Japanese Prime Minister Shinzo Abe and U.S. President Donald Trump arrive for a joint news conference at the White House June 7, 2018.
Chip Somodevilla | Getty Images
Japanese Prime Minister Shinzo Abe and U.S. President Donald Trump arrive for a joint news conference at the White House June 7, 2018.

Japan and the United States are working to hold their first bilateral trade talks under a new framework in July, Japan's Foreign Ministry said, in a sign Washington may ratchet up pressure on Tokyo to open up its markets.

U.S. President Donald Trump and Japanese Prime Minister Shinzo Abe agreed in April to set up the new framework focusing on bilateral trade and led by U.S. Trade Representative Robert Lighthizer and Economy Minister Toshimitsu Motegi.

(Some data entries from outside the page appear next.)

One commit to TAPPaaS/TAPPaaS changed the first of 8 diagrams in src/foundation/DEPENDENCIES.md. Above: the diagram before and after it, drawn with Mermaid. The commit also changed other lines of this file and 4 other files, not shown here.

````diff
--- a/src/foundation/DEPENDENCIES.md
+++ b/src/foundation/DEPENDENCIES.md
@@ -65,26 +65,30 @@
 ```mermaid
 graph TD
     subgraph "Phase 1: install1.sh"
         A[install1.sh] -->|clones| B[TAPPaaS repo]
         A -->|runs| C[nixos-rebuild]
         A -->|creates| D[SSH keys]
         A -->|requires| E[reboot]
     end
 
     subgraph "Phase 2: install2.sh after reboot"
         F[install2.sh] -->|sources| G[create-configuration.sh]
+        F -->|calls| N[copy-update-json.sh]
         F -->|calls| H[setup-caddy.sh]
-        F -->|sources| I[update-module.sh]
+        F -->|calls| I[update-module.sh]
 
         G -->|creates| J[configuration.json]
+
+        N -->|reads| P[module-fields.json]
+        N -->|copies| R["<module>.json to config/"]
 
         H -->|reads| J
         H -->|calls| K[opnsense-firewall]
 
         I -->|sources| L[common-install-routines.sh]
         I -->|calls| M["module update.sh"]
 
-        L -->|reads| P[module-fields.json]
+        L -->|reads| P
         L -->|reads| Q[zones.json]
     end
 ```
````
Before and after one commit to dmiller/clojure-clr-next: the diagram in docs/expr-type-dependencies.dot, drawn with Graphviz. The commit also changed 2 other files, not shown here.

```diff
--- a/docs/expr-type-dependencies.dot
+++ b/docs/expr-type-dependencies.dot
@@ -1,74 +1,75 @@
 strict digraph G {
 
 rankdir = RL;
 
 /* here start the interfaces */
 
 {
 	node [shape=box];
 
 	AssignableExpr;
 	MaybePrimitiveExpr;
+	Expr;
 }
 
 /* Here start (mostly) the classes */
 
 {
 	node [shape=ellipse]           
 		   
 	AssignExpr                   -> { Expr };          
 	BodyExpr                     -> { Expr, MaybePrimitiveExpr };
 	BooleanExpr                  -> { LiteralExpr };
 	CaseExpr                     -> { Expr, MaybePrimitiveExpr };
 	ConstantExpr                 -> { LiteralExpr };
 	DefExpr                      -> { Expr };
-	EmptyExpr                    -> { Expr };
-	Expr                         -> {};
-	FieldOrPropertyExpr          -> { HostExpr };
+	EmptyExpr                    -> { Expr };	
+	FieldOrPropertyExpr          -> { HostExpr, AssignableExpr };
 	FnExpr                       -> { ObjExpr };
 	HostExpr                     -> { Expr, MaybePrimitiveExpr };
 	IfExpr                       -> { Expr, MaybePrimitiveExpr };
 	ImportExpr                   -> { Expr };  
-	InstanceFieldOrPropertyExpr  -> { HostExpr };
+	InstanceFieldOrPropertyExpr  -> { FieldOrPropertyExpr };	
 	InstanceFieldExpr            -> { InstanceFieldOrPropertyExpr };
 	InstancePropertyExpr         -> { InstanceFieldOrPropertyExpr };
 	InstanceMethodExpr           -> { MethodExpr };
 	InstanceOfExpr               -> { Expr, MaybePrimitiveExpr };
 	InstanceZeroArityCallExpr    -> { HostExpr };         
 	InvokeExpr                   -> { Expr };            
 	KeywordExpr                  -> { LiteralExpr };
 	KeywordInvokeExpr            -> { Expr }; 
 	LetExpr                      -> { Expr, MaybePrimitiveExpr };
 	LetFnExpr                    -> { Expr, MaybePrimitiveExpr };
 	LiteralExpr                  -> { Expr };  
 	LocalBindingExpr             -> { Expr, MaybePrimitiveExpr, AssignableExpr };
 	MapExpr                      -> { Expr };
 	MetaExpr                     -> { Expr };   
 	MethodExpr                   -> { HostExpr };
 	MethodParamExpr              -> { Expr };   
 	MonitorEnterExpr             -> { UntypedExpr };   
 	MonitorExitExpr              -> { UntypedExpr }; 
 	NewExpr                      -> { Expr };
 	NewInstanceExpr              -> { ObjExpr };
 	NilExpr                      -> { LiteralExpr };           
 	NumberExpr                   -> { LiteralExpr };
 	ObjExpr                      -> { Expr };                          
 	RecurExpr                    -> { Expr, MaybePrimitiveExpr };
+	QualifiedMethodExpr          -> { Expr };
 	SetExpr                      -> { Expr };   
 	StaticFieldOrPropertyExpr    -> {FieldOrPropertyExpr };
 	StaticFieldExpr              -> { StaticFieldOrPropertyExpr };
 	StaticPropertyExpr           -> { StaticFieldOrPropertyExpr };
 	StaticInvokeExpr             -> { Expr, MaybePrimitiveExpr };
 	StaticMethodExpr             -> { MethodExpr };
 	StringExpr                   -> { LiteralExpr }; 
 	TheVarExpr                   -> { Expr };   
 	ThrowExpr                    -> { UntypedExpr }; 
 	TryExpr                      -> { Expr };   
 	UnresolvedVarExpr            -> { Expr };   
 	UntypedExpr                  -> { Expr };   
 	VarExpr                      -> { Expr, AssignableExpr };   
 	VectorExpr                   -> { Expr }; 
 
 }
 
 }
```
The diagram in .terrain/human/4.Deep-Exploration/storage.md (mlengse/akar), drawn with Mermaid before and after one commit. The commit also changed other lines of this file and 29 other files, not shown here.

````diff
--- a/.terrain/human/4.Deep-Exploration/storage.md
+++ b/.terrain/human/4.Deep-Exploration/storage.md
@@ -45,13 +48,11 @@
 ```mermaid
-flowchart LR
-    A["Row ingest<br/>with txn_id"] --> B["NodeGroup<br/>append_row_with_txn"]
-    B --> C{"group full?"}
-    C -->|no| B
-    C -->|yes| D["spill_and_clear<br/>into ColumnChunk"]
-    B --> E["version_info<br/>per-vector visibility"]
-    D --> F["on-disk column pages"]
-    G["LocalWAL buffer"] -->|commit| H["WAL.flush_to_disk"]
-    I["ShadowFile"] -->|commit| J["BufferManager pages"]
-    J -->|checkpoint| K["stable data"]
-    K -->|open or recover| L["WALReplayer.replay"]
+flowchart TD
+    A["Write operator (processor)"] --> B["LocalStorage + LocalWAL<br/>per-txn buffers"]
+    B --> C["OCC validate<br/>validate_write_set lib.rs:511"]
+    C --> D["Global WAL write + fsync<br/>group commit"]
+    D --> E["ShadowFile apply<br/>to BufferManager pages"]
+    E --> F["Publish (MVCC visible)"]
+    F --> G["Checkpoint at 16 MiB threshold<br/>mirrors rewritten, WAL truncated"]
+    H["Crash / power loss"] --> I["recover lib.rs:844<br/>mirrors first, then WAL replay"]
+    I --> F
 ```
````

At their latest summit in Washington on Thursday, the leaders agreed to make preparations to hold the first Lighthizer-Motegi meeting in July, the ministry said in a statement.

Analysts say the new framework could put Japan under direct U.S. pressure to enter talks for a bilateral free trade agreement.

Japan is wary of entering such talks as they would put it under pressure to open up politically sensitive markets like agriculture.

Policymakers in Tokyo are also concerned about Trump's threat to impose tariffs on Japanese cars, a move they fear would be more damaging to the economy than metal tariffs given the importance of the U.S. market.

In a sign of Japan's irritation, Finance Minister Taro Aso used unusually harsh language to criticise Trump's trade policy at a Group of Seven finance leaders' gathering last week.

"It's deeply deplorable," Aso told reporters. "Inward-looking policies involving one-sided, protectionist measures benefit no country," he said.